(GIVEN DATA)
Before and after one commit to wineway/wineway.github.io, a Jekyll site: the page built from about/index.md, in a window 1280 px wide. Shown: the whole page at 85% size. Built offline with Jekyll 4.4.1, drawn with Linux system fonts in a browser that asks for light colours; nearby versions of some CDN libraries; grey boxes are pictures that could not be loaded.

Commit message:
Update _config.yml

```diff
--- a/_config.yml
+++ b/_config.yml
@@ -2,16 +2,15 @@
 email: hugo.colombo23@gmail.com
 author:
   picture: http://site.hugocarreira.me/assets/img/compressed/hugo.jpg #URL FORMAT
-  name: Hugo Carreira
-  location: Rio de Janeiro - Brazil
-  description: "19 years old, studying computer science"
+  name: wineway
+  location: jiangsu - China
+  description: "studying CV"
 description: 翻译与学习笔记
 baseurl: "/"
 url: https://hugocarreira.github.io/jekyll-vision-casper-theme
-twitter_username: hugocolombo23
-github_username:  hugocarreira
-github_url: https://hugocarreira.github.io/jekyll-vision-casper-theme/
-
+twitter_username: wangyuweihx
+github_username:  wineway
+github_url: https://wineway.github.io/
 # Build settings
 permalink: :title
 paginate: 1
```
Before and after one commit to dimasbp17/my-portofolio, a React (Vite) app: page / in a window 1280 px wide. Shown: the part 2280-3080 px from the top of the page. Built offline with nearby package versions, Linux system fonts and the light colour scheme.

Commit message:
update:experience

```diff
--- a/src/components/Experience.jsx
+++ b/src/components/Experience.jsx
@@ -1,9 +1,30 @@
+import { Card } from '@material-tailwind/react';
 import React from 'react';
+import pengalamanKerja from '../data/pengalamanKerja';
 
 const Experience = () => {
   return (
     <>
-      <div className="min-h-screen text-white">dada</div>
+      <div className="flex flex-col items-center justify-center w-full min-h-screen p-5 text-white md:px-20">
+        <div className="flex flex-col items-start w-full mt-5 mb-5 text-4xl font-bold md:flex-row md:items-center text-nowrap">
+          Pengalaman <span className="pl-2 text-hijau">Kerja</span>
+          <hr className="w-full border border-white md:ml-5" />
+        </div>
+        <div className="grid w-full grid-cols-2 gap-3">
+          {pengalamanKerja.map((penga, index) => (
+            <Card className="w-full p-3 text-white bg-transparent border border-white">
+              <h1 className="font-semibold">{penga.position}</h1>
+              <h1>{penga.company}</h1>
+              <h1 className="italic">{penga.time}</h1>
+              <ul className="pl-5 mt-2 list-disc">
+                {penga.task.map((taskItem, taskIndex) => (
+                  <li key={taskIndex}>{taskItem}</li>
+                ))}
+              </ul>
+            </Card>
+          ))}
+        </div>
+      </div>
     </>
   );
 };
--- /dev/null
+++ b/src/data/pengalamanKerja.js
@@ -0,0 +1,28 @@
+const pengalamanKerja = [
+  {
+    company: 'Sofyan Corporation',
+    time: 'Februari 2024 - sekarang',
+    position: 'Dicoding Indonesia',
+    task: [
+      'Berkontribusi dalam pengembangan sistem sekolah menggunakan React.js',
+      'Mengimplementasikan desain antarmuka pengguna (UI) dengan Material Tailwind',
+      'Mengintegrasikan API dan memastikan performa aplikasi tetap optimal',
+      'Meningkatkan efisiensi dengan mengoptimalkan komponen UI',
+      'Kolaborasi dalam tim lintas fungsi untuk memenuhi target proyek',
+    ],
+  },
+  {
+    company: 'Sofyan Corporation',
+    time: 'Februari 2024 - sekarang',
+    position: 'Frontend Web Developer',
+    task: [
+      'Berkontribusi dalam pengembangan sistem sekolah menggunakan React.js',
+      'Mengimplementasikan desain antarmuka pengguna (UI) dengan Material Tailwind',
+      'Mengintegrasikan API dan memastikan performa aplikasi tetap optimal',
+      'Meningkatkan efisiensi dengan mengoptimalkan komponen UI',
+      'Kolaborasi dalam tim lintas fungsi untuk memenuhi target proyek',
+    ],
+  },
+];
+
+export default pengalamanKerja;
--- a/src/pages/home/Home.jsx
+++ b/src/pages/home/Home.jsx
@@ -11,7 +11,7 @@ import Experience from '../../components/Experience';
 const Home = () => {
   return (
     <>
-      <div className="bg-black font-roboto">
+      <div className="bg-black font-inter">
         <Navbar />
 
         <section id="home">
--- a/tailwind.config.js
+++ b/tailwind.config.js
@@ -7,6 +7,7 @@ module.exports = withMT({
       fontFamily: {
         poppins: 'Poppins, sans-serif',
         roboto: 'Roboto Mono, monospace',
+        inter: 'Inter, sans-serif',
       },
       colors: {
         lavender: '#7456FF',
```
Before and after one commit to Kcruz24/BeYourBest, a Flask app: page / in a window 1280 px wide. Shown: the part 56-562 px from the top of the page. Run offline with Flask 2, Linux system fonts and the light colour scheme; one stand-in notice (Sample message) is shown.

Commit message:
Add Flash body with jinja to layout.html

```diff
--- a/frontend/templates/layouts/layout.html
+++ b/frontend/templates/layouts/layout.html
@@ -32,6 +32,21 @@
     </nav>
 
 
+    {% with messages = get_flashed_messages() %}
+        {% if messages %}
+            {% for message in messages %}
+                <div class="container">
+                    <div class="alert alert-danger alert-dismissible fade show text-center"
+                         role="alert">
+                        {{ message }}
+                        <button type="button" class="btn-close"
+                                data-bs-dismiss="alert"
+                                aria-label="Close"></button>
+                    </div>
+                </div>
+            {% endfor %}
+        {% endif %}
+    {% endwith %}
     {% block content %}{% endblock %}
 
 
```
(End GIVEN DATA)
TASK REQUIREMENTS:
Return all the data above once more, precisely as given.

SOLUTION FOR THIS TASK:
Before and after one commit to wineway/wineway.github.io, a Jekyll site: the page built from about/index.md, in a window 1280 px wide. Shown: the whole page at 85% size. Built offline with Jekyll 4.4.1, drawn with Linux system fonts in a browser that asks for light colours; nearby versions of some CDN libraries; grey boxes are pictures that could not be loaded.

Commit message:
Update _config.yml

```diff
--- a/_config.yml
+++ b/_config.yml
@@ -2,16 +2,15 @@
 email: hugo.colombo23@gmail.com
 author:
   picture: http://site.hugocarreira.me/assets/img/compressed/hugo.jpg #URL FORMAT
-  name: Hugo Carreira
-  location: Rio de Janeiro - Brazil
-  description: "19 years old, studying computer science"
+  name: wineway
+  location: jiangsu - China
+  description: "studying CV"
 description: 翻译与学习笔记
 baseurl: "/"
 url: https://hugocarreira.github.io/jekyll-vision-casper-theme
-twitter_username: hugocolombo23
-github_username:  hugocarreira
-github_url: https://hugocarreira.github.io/jekyll-vision-casper-theme/
-
+twitter_username: wangyuweihx
+github_username:  wineway
+github_url: https://wineway.github.io/
 # Build settings
 permalink: :title
 paginate: 1
```
Before and after one commit to dimasbp17/my-portofolio, a React (Vite) app: page / in a window 1280 px wide. Shown: the part 2280-3080 px from the top of the page. Built offline with nearby package versions, Linux system fonts and the light colour scheme.

Commit message:
update:experience

```diff
--- a/src/components/Experience.jsx
+++ b/src/components/Experience.jsx
@@ -1,9 +1,30 @@
+import { Card } from '@material-tailwind/react';
 import React from 'react';
+import pengalamanKerja from '../data/pengalamanKerja';
 
 const Experience = () => {
   return (
     <>
-      <div className="min-h-screen text-white">dada</div>
+      <div className="flex flex-col items-center justify-center w-full min-h-screen p-5 text-white md:px-20">
+        <div className="flex flex-col items-start w-full mt-5 mb-5 text-4xl font-bold md:flex-row md:items-center text-nowrap">
+          Pengalaman <span className="pl-2 text-hijau">Kerja</span>
+          <hr className="w-full border border-white md:ml-5" />
+        </div>
+        <div className="grid w-full grid-cols-2 gap-3">
+          {pengalamanKerja.map((penga, index) => (
+            <Card className="w-full p-3 text-white bg-transparent border border-white">
+              <h1 className="font-semibold">{penga.position}</h1>
+              <h1>{penga.company}</h1>
+              <h1 className="italic">{penga.time}</h1>
+              <ul className="pl-5 mt-2 list-disc">
+                {penga.task.map((taskItem, taskIndex) => (
+                  <li key={taskIndex}>{taskItem}</li>
+                ))}
+              </ul>
+            </Card>
+          ))}
+        </div>
+      </div>
     </>
   );
 };
--- /dev/null
+++ b/src/data/pengalamanKerja.js
@@ -0,0 +1,28 @@
+const pengalamanKerja = [
+  {
+    company: 'Sofyan Corporation',
+    time: 'Februari 2024 - sekarang',
+    position: 'Dicoding Indonesia',
+    task: [
+      'Berkontribusi dalam pengembangan sistem sekolah menggunakan React.js',
+      'Mengimplementasikan desain antarmuka pengguna (UI) dengan Material Tailwind',
+      'Mengintegrasikan API dan memastikan performa aplikasi tetap optimal',
+      'Meningkatkan efisiensi dengan mengoptimalkan komponen UI',
+      'Kolaborasi dalam tim lintas fungsi untuk memenuhi target proyek',
+    ],
+  },
+  {
+    company: 'Sofyan Corporation',
+    time: 'Februari 2024 - sekarang',
+    position: 'Frontend Web Developer',
+    task: [
+      'Berkontribusi dalam pengembangan sistem sekolah menggunakan React.js',
+      'Mengimplementasikan desain antarmuka pengguna (UI) dengan Material Tailwind',
+      'Mengintegrasikan API dan memastikan performa aplikasi tetap optimal',
+      'Meningkatkan efisiensi dengan mengoptimalkan komponen UI',
+      'Kolaborasi dalam tim lintas fungsi untuk memenuhi target proyek',
+    ],
+  },
+];
+
+export default pengalamanKerja;
--- a/src/pages/home/Home.jsx
+++ b/src/pages/home/Home.jsx
@@ -11,7 +11,7 @@ import Experience from '../../components/Experience';
 const Home = () => {
   return (
     <>
-      <div className="bg-black font-roboto">
+      <div className="bg-black font-inter">
         <Navbar />
 
         <section id="home">
--- a/tailwind.config.js
+++ b/tailwind.config.js
@@ -7,6 +7,7 @@ module.exports = withMT({
       fontFamily: {
         poppins: 'Poppins, sans-serif',
         roboto: 'Roboto Mono, monospace',
+        inter: 'Inter, sans-serif',
       },
       colors: {
         lavender: '#7456FF',
```
Before and after one commit to Kcruz24/BeYourBest, a Flask app: page / in a window 1280 px wide. Shown: the part 56-562 px from the top of the page. Run offline with Flask 2, Linux system fonts and the light colour scheme; one stand-in notice (Sample message) is shown.

Commit message:
Add Flash body with jinja to layout.html

```diff
--- a/frontend/templates/layouts/layout.html
+++ b/frontend/templates/layouts/layout.html
@@ -32,6 +32,21 @@
     </nav>
 
 
+    {% with messages = get_flashed_messages() %}
+        {% if messages %}
+            {% for message in messages %}
+                <div class="container">
+                    <div class="alert alert-danger alert-dismissible fade show text-center"
+                         role="alert">
+                        {{ message }}
+                        <button type="button" class="btn-close"
+                                data-bs-dismiss="alert"
+                                aria-label="Close"></button>
+                    </div>
+                </div>
+            {% endfor %}
+        {% endif %}
+    {% endwith %}
     {% block content %}{% endblock %}
 
 
```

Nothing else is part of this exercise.